What you will do: Exclude the pictures; give every entry again exactly as written.
*** Extracted material Section Begins ***
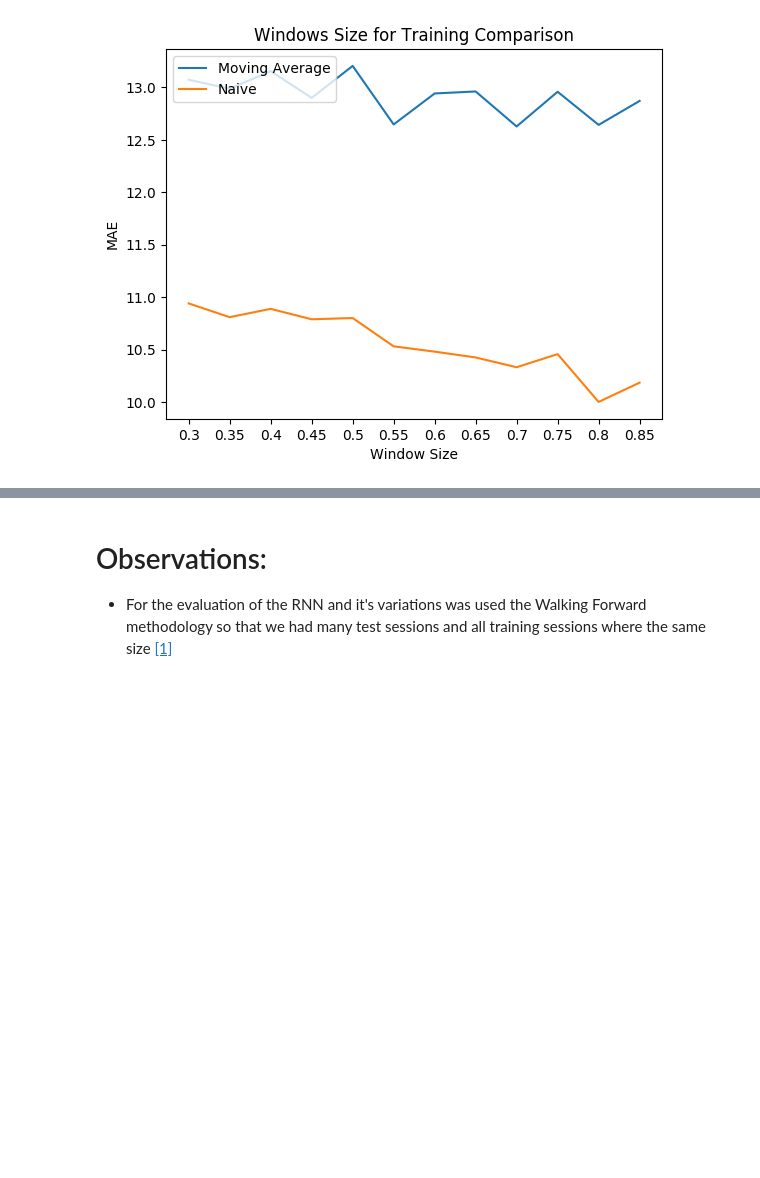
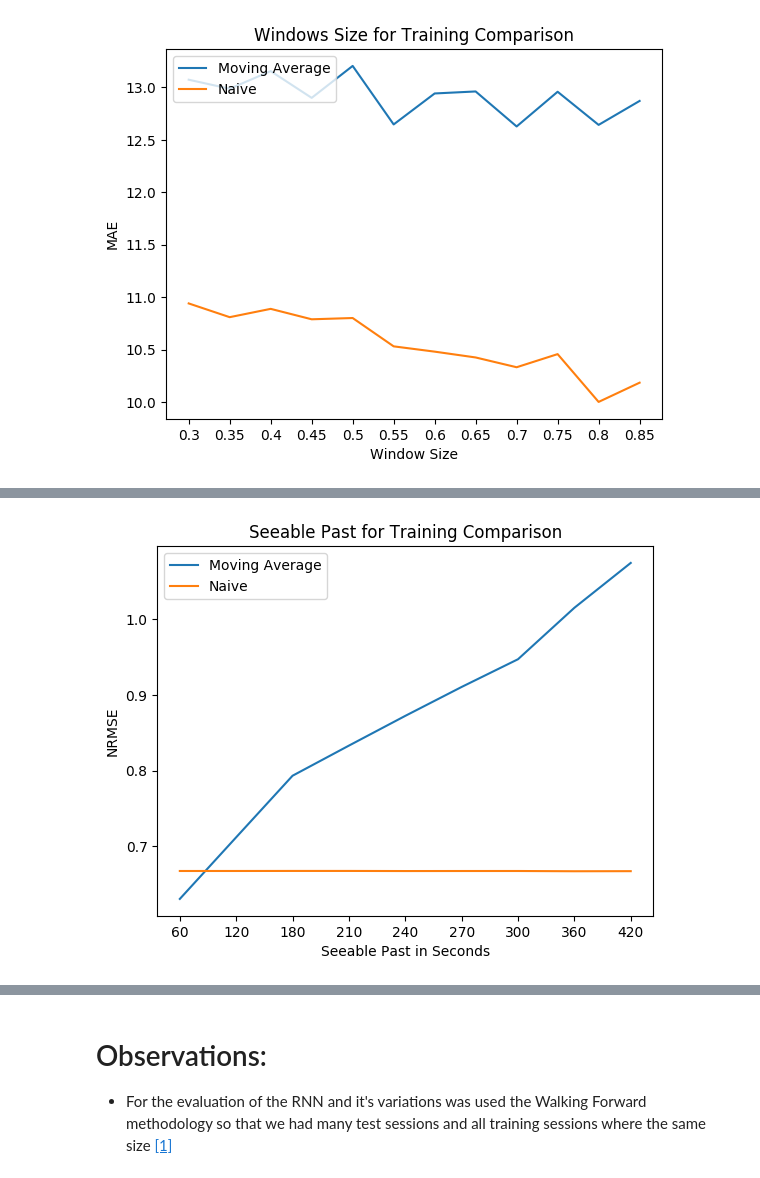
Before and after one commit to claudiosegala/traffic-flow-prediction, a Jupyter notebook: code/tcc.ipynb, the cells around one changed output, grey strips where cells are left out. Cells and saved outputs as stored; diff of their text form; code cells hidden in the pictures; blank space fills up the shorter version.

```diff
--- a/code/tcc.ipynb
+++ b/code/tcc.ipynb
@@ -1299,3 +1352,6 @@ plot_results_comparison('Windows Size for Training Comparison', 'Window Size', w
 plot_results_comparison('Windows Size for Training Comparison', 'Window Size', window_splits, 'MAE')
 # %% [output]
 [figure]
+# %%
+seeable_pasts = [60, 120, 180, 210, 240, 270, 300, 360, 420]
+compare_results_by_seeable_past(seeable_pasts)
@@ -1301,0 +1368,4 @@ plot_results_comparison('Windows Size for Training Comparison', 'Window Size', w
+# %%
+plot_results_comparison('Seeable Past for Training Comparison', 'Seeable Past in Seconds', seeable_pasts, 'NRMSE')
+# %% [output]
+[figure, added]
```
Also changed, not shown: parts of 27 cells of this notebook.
*** Extracted material Section Ends ***
Reply to the exercise:
Before and after one commit to claudiosegala/traffic-flow-prediction, a Jupyter notebook: code/tcc.ipynb, the cells around one changed output, grey strips where cells are left out. Cells and saved outputs as stored; diff of their text form; code cells hidden in the pictures; blank space fills up the shorter version.

```diff
--- a/code/tcc.ipynb
+++ b/code/tcc.ipynb
@@ -1299,3 +1352,6 @@ plot_results_comparison('Windows Size for Training Comparison', 'Window Size', w
 plot_results_comparison('Windows Size for Training Comparison', 'Window Size', window_splits, 'MAE')
 # %% [output]
 [figure]
+# %%
+seeable_pasts = [60, 120, 180, 210, 240, 270, 300, 360, 420]
+compare_results_by_seeable_past(seeable_pasts)
@@ -1301,0 +1368,4 @@ plot_results_comparison('Windows Size for Training Comparison', 'Window Size', w
+# %%
+plot_results_comparison('Seeable Past for Training Comparison', 'Seeable Past in Seconds', seeable_pasts, 'NRMSE')
+# %% [output]
+[figure, added]
```
Also changed, not shown: parts of 27 cells of this notebook.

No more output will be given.